Deployment TipsterWhile They're Away

5 Strategies to Sail Through A Deployment

Navigating through a deployment can be like taking a journey across an ocean. As you begin, depending on where you are launching from, the days can be similar to sailing through six-foot waves. You may feel overwhelmed, with lots of water on the deck, and slightly nauseous. However, as you cruise along, you will encounter fantastic days where the water is crystal blue, the sun is shining, and you cover a great distance.

And then there are the in-between days, where the water is a little choppy, you feel unstable, and while the sea doesn’t look rough, it can be challenging to make your way across the deck. While I, like many other military families, I prepare for my husband to be away this year. Here are five strategies I have used in the past and plan to use again this year to help navigate the seas of deployment when rough weather arises.

1. Counting Down the Days

Counting down the days gives me a feeling of satisfaction. There are a few options to count down the deployment, depending on how elaborate you want to be. I am a “strike a line through the day” kind of person. I start my day by crossing off the previous day on the calendar.

I feel like I accomplished something before I have even started the day. Some spouses I know count down the weeks rather than days. If that works and helps the time go by more quickly, do it. When it comes to children, there is the option of putting pieces of candy in a jar, like Hershey Kisses, to equal the number of days that the military parent is gone. Heck, if you are the spouse, why not do it too?

NOTE: I would add a few extra candies, as you never know.

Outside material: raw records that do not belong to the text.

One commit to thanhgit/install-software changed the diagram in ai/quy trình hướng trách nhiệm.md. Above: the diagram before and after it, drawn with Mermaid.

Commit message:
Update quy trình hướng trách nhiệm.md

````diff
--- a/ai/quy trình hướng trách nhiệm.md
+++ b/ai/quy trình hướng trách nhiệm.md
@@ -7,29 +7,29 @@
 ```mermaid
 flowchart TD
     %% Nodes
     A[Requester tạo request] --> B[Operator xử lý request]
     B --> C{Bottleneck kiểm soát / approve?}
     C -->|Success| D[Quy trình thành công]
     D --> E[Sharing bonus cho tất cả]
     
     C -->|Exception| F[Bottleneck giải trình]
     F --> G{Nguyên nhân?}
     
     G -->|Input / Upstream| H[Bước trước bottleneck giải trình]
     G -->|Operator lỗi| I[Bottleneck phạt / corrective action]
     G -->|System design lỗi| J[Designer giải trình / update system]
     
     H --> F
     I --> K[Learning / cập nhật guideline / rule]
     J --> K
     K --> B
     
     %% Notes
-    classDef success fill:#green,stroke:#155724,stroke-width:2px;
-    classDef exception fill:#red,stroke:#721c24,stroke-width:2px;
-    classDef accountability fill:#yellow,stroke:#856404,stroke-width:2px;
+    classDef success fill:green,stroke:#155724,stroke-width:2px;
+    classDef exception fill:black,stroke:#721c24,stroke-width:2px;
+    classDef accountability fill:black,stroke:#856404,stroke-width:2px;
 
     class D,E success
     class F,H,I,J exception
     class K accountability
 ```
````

Sometimes deployments run shorter or longer than expected.

2. Have a game plan for weekends

When our children were younger, I found the weekends long. Eventually, we would get into a routine. Friday nights became the evening to grab takeout food. Saturday nights become movie nights. And Sundays were days to catch up. Today, with our children older and two having left home, I now try to tackle projects around the house.

My home is my canvas. So I make a list of projects I have been meaning to do but never had the time when my husband was home. I start with a very ambitious list, and quite frankly, there seems never to be enough hours during the deployment to complete them all. But in the interim, I have something to keep me busy while he is away.

The projects can be as simple as going through my children’s clothes, getting them to go through them, or organizing our family photos in a scrapbook. And then there are the weekends I spend with a good book or binge-watching a series.

3. Meal Plan

I cannot stress how much simpler life is when you meal plan. In the last issue, I shared how I had been reintroduced to my slow cooker, and I have not stopped using it. Meal planning is a stress reducer. When it comes to deployments, this can be a lifesaver. If you don’t already do meal planning when your partner is home, I suggest meal planning while they are away.

4. Everything in Moderation

When my children were younger, I didn’t drink. It was hard enough raising them sober, never mind hungover. While having a drink at the end of a long day may seem like a reasonable strategy, like everything, moderation is the key. Over the years, and as my children grew up, I seem to have more glasses of wine when my husband is away. However, like raising kids, when my husband is away, it is tough enough to deal with situations that arise, like the furnace breaking on the coldest night of the year, while sober. I don’t want to imagine how I would have dealt with it hungover. Over the last year, I have saved my wine nights for the weekends, and on some weekends, I forgo them. I know I don’t operate at 100 per cent when I have been drinking. Life seems harder when hungover, and coming up with solutions is more difficult if I have had wine the night before.

5. Talk to Someone

I do feel like an island when my husband is away. I do not typically share with people what is going on while I am going through it, only after, when I am back on my feet. While I talk to my mom often, the time difference can make it difficult. I am a huge proponent of the Member and Family Assistance service. I have used it many times over the years, and fortunately, for the last 10 years, I have been able to connect with the same person. While you only receive a limited amount of sessions, it helps to check in with someone throughout a deployment, whether to gain a new perspective or just let it go in a safe environment.

Below are a few resources available. Please take advantage of them as they are there for you to use. While we pray for clear sunny days every day, there are the days you may need assistance on deck.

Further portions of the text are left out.